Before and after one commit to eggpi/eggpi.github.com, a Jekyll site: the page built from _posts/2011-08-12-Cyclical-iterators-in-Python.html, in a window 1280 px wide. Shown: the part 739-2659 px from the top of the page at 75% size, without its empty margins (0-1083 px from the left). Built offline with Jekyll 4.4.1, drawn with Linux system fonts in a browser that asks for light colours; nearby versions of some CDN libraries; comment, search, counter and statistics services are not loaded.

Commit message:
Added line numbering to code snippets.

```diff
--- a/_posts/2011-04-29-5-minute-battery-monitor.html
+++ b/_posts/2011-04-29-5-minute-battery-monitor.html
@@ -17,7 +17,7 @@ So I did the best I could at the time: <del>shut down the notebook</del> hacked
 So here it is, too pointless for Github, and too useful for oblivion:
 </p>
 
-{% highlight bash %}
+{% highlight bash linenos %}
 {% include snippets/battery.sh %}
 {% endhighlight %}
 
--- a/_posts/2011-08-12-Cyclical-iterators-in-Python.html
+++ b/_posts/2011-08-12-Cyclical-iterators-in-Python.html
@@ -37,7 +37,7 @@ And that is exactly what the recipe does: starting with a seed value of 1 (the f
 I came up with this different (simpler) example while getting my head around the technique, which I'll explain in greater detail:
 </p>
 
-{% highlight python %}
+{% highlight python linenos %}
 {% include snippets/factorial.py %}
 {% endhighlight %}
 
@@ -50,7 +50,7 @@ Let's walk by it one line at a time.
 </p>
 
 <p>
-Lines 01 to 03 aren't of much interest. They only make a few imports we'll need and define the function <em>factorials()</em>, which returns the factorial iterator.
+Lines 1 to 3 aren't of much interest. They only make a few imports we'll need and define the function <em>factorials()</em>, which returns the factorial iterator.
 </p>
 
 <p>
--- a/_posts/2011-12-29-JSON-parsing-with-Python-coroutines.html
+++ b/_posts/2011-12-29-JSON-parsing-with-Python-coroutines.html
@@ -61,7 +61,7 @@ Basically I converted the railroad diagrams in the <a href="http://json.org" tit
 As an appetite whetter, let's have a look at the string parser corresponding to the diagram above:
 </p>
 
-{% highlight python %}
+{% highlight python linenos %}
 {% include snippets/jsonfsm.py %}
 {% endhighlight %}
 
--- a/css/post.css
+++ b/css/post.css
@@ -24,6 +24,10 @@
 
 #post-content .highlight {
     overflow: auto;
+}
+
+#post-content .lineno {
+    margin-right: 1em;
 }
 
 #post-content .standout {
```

What you will do:
All of the data above should be reproduced exactly, with nothing missing.

Written reply:
Before and after one commit to eggpi/eggpi.github.com, a Jekyll site: the page built from _posts/2011-08-12-Cyclical-iterators-in-Python.html, in a window 1280 px wide. Shown: the part 739-2659 px from the top of the page at 75% size, without its empty margins (0-1083 px from the left). Built offline with Jekyll 4.4.1, drawn with Linux system fonts in a browser that asks for light colours; nearby versions of some CDN libraries; comment, search, counter and statistics services are not loaded.

Commit message:
Added line numbering to code snippets.

```diff
--- a/_posts/2011-04-29-5-minute-battery-monitor.html
+++ b/_posts/2011-04-29-5-minute-battery-monitor.html
@@ -17,7 +17,7 @@ So I did the best I could at the time: <del>shut down the notebook</del> hacked
 So here it is, too pointless for Github, and too useful for oblivion:
 </p>
 
-{% highlight bash %}
+{% highlight bash linenos %}
 {% include snippets/battery.sh %}
 {% endhighlight %}
 
--- a/_posts/2011-08-12-Cyclical-iterators-in-Python.html
+++ b/_posts/2011-08-12-Cyclical-iterators-in-Python.html
@@ -37,7 +37,7 @@ And that is exactly what the recipe does: starting with a seed value of 1 (the f
 I came up with this different (simpler) example while getting my head around the technique, which I'll explain in greater detail:
 </p>
 
-{% highlight python %}
+{% highlight python linenos %}
 {% include snippets/factorial.py %}
 {% endhighlight %}
 
@@ -50,7 +50,7 @@ Let's walk by it one line at a time.
 </p>
 
 <p>
-Lines 01 to 03 aren't of much interest. They only make a few imports we'll need and define the function <em>factorials()</em>, which returns the factorial iterator.
+Lines 1 to 3 aren't of much interest. They only make a few imports we'll need and define the function <em>factorials()</em>, which returns the factorial iterator.
 </p>
 
 <p>
--- a/_posts/2011-12-29-JSON-parsing-with-Python-coroutines.html
+++ b/_posts/2011-12-29-JSON-parsing-with-Python-coroutines.html
@@ -61,7 +61,7 @@ Basically I converted the railroad diagrams in the <a href="http://json.org" tit
 As an appetite whetter, let's have a look at the string parser corresponding to the diagram above:
 </p>
 
-{% highlight python %}
+{% highlight python linenos %}
 {% include snippets/jsonfsm.py %}
 {% endhighlight %}
 
--- a/css/post.css
+++ b/css/post.css
@@ -24,6 +24,10 @@
 
 #post-content .highlight {
     overflow: auto;
+}
+
+#post-content .lineno {
+    margin-right: 1em;
 }
 
 #post-content .standout {
```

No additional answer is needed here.